Watchdog on iMX7 is it PMIC or IMX2

My plan is to start the watchdog from U-Boot, because I want to detect and resolve Linux kernel panic as well. As I read the Watchog (Linux) page, I thought this well be easy because I can start the watchdog manually in U-Boot over i2c and after Linux boots up, it takes the control over feeding it with keepalive signals.

But the reality is different. Even though Linux boots up successfully, the watchdog still resets the board. After some investigating I discovered in dmesg, that this board (iMX7D) don’t use the mentioned rn5t618-wdt in PMIC, rather imx2-wdt on SoC. Dmesg: [ 1.962425] imx2-wdt 30280000.wdog: timeout 60 sec (nowayout=0)

Maybe I misunderstood but you stated in Watchog (Linux):

On the NXP i.MX 7 based modules we make use of the PMIC watchdog, the driver is called rn5t618-wdt. The watchdog driver creates one device under /dev/watchdog. By default, the watchdog resets the system after 128 seconds.

And also in thread (Figure out reset reason) you are speaking about PMIC watchdog.

Further the Watchdog Reset is also done by the external Power Supply aka PMIC.

Did I miss something? Can you please explain me what happened to the PMIC watchdog? Why is not used on iMX7 anymore?
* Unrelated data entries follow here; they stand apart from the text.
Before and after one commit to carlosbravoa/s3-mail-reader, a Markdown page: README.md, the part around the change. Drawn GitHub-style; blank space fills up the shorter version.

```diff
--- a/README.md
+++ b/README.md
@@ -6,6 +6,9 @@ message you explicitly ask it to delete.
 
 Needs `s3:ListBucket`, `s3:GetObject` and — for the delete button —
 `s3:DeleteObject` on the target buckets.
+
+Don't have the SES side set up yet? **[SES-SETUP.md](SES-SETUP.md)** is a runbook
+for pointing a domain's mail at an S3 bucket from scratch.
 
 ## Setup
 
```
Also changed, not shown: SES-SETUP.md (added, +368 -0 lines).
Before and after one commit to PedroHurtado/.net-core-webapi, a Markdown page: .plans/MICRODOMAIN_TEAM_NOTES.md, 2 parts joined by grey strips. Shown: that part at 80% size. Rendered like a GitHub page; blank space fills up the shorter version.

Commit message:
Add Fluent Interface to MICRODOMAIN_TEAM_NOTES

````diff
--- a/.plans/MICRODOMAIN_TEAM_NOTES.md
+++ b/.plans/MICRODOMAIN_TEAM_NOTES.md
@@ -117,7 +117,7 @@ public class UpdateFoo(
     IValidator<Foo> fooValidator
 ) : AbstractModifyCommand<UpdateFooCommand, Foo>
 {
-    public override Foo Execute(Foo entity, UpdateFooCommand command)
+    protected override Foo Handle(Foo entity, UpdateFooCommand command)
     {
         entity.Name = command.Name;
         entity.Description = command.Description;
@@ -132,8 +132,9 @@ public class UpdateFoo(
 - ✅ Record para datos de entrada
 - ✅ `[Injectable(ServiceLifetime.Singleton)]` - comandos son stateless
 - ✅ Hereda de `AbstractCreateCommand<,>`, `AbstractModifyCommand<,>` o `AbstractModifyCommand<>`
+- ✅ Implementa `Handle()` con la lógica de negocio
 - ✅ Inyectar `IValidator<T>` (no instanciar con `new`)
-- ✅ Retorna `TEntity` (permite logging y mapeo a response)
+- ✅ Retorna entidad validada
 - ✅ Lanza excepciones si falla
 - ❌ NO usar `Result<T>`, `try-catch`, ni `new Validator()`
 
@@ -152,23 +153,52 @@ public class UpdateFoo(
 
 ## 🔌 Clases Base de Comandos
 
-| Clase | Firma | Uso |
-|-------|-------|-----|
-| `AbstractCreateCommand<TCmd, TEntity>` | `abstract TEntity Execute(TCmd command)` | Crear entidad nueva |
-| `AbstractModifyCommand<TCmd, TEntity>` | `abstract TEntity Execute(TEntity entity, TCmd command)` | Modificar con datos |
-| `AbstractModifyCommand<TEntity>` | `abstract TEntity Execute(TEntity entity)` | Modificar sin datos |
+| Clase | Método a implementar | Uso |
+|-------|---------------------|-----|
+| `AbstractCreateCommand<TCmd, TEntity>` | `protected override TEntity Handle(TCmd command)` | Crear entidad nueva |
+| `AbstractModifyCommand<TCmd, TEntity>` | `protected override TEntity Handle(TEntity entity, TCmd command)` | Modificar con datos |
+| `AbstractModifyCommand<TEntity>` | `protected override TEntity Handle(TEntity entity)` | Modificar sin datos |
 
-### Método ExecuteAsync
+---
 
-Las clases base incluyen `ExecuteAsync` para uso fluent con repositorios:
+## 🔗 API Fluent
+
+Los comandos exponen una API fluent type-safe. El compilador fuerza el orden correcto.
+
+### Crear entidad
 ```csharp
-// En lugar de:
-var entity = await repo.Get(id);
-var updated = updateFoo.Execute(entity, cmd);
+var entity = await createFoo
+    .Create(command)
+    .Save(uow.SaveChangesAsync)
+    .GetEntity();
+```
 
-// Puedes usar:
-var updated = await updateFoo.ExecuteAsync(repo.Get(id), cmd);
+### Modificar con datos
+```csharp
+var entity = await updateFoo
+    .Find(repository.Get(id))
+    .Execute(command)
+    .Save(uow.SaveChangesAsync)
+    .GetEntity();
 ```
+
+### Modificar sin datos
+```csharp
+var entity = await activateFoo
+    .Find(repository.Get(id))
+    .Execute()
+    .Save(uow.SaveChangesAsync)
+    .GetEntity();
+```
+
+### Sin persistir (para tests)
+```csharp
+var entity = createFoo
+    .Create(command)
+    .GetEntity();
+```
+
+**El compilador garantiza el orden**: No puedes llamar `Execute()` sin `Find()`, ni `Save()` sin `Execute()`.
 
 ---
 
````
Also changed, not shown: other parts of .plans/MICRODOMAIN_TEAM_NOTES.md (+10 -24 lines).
Are you building you own image or using one of our image? In a last case please specify it’s full name like

“Linux Reference Minimal
Downstream SoC vendor based kernel
Wayland/XWayland graphics back-end supported but not included

I’m building my own based on your reference design, but that doesn’t matter because when I installed your TDX Wayland with XWayland 5.1.0+build.4 (dunfell) colibri-imx7 ttymxc0 Colibri-iMX7_Reference-Minimal-Image using Tezi the rn5t618-wdt still reset the board.

Sorry this thread is totally my misunderstanding.

Because I activated rn5t618-wdt in uboot, I have to feed him from userspace.

For anybody who is like me struggling with the watchdog, keep in mind that the watchdog is only loaded by kernel. If you want to use him, you have to activate and feed him from userspace (I recommend systemd).

HI @cicicok

Thanks for your Input.